St. Charbel is incredible in that during his life he was known for not doing anything incredible. He lived as a simple hermit in the mountains of Lebanon. He was known for his holiness and devotion, but you do not have to spend much time around monasteries and with religious to discover that many such people can be found. His greatest work was nothing he himself did, but rather what God decided to do through him.
After he died, miracles soon began to happen with his body. Phenomenon such as strange lights began to occur. In addition, his body was both incorrupt and exuding a strange red substance (not quite blood, but somewhat like blood). People throughout Lebanon began to flock to his monasteries as stories spread about miraculous healings.

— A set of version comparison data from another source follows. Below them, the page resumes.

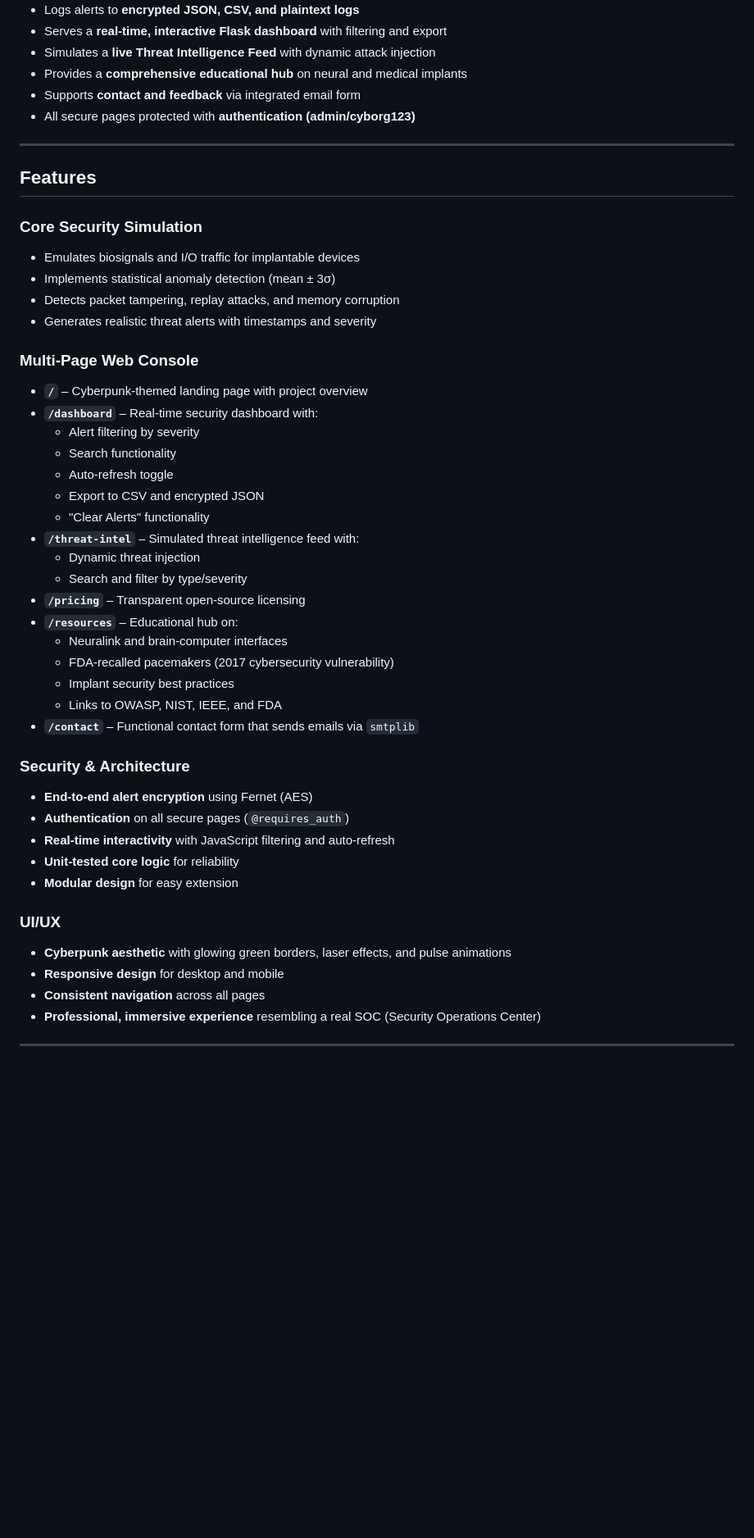
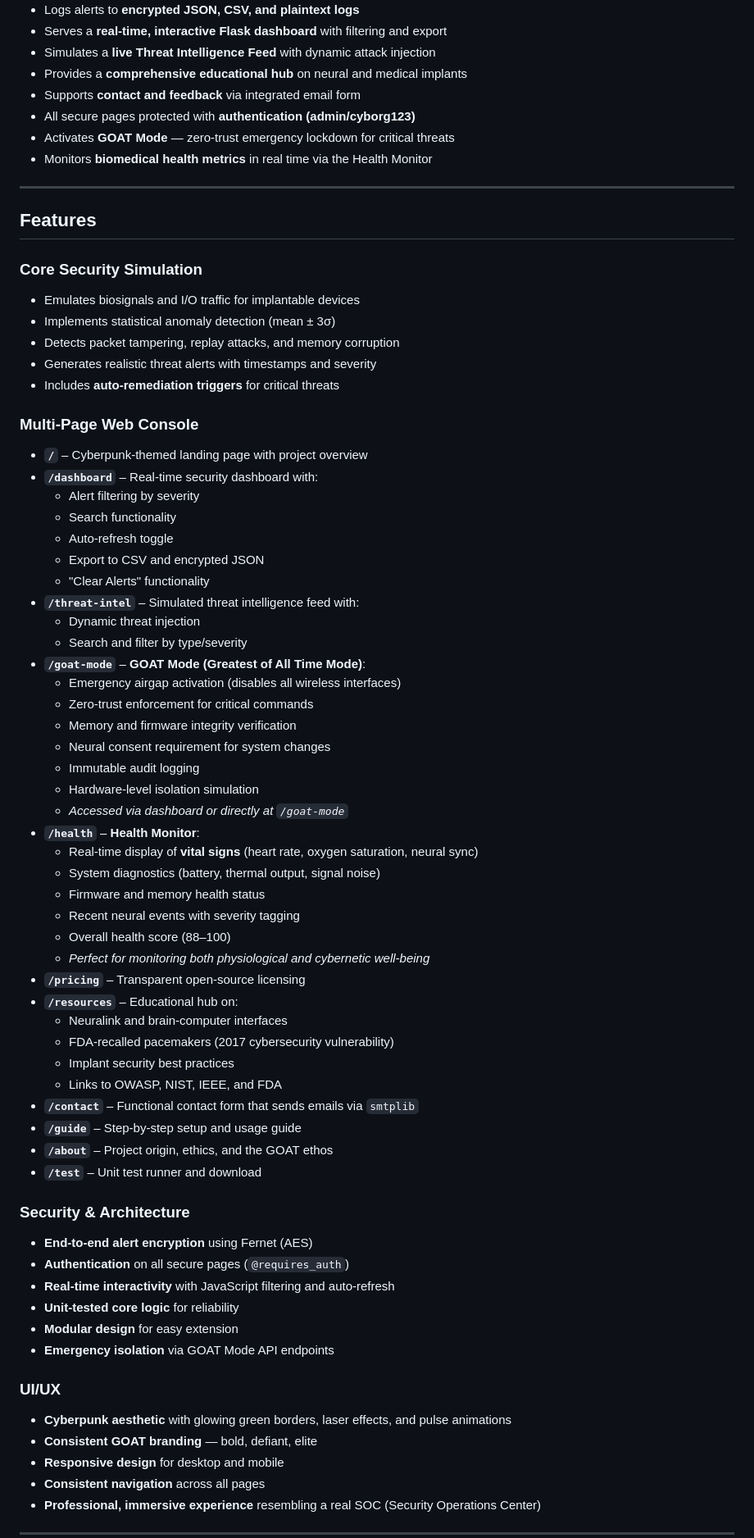
Before and after one commit to youngsassanid/cyborgsecurity, a Markdown page: README.md, the part around one of its changes. Shown at 82% size. Drawn GitHub-style; blank space fills up the shorter version.

```diff
--- a/README.md
+++ b/README.md
@@ -18,6 +18,8 @@ From spoofed biosignals to memory tampering, CyborgSecurity models real-world at
 - Provides a **comprehensive educational hub** on neural and medical implants
 - Supports **contact and feedback** via integrated email form
 - All secure pages protected with **authentication (admin/cyborg123)**
+- Activates **GOAT Mode** — zero-trust emergency lockdown for critical threats
+- Monitors **biomedical health metrics** in real time via the Health Monitor
 
 ---
 
@@ -28,6 +30,7 @@ From spoofed biosignals to memory tampering, CyborgSecurity models real-world at
 - Implements statistical anomaly detection (mean ± 3σ)
 - Detects packet tampering, replay attacks, and memory corruption
 - Generates realistic threat alerts with timestamps and severity
+- Includes **auto-remediation triggers** for critical threats
 
 ### Multi-Page Web Console
 - **`/`** – Cyberpunk-themed landing page with project overview
@@ -40,6 +43,21 @@ From spoofed biosignals to memory tampering, CyborgSecurity models real-world at
 - **`/threat-intel`** – Simulated threat intelligence feed with:
   - Dynamic threat injection
   - Search and filter by type/severity
+- **`/goat-mode`** – **GOAT Mode (Greatest of All Time Mode)**:
+  - Emergency airgap activation (disables all wireless interfaces)
+  - Zero-trust enforcement for critical commands
+  - Memory and firmware integrity verification
+  - Neural consent requirement for system changes
+  - Immutable audit logging
+  - Hardware-level isolation simulation
+  - *Accessed via dashboard or directly at `/goat-mode`*
+- **`/health`** – **Health Monitor**:
+  - Real-time display of **vital signs** (heart rate, oxygen saturation, neural sync)
+  - System diagnostics (battery, thermal output, signal noise)
+  - Firmware and memory health status
+  - Recent neural events with severity tagging
+  - Overall health score (88–100)
+  - *Perfect for monitoring both physiological and cybernetic well-being*
 - **`/pricing`** – Transparent open-source licensing
 - **`/resources`** – Educational hub on:
   - Neuralink and brain-computer interfaces
@@ -47,6 +65,9 @@ From spoofed biosignals to memory tampering, CyborgSecurity models real-world at
   - Implant security best practices
   - Links to OWASP, NIST, IEEE, and FDA
 - **`/contact`** – Functional contact form that sends emails via `smtplib`
+- **`/guide`** – Step-by-step setup and usage guide
+- **`/about`** – Project origin, ethics, and the GOAT ethos
+- **`/test`** – Unit test runner and download
 
 ### Security & Architecture
 - **End-to-end alert encryption** using Fernet (AES)
@@ -54,9 +75,11 @@ From spoofed biosignals to memory tampering, CyborgSecurity models real-world at
 - **Real-time interactivity** with JavaScript filtering and auto-refresh
 - **Unit-tested core logic** for reliability
 - **Modular design** for easy extension
+- **Emergency isolation** via GOAT Mode API endpoints
 
 ### UI/UX
 - **Cyberpunk aesthetic** with glowing green borders, laser effects, and pulse animations
+- **Consistent GOAT branding** — bold, defiant, elite
 - **Responsive design** for desktop and mobile
 - **Consistent navigation** across all pages
 - **Professional, immersive experience** resembling a real SOC (Security Operations Center)
```
Also changed, not shown: other parts of README.md (+2 -0 lines).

Included among the many pilgrims were Muslims and Druids. In fact, throughout the Middle East, many Muslims look up to and know about St. Charbel.
St. Charbel is not, however, considered the patron saint of interfaith dialogue. I have given him this title for the sake of this article. I think it is ironic that one of the figures who has done more to advance the cause of understanding among the different religions in the Middle East did not in fact speak on the subject or actively seek to engage in this work. What his story teaches us is that in our efforts of building a more just and peaceful society, the witness of the saints is the primary agent for change. This is the case not because they were more talented or they had better programs, but because in them Jesus Christ is made incarnate.
Right now, we are in midst of incredible tensions and political turmoil. I do not pretend to know the political answers to these important and pressing issues. However, what I do know is that any political or social solution must be grounded in God. Such a solution must draw its vitality from the transformative power of Divine love. This does not mean that we must all become pacifists; rather it means that any solution must come from the freedom offered through communion with God. In this way, we must keep our hearts free from the hatred and malice that are the workings of the Devil.
Thus prayer is primary, but prayer in the sense of entering into the eternal exchange of the Triune God. We should not simply present our limited solutions and answers to God in an attempt to merely reinforce our preconceived notions, but rather we must lay the trouble of the world at the foot of Jesus with complete surrender, allowing his Holy Spirit to guide our lives. We need have the contemplative heart of St. Charbel even if we are called to live in the world. In this way, St. Charbel is the patron saint of interfaith dialogue because any dialogue finds its pattern and fulfillment in God.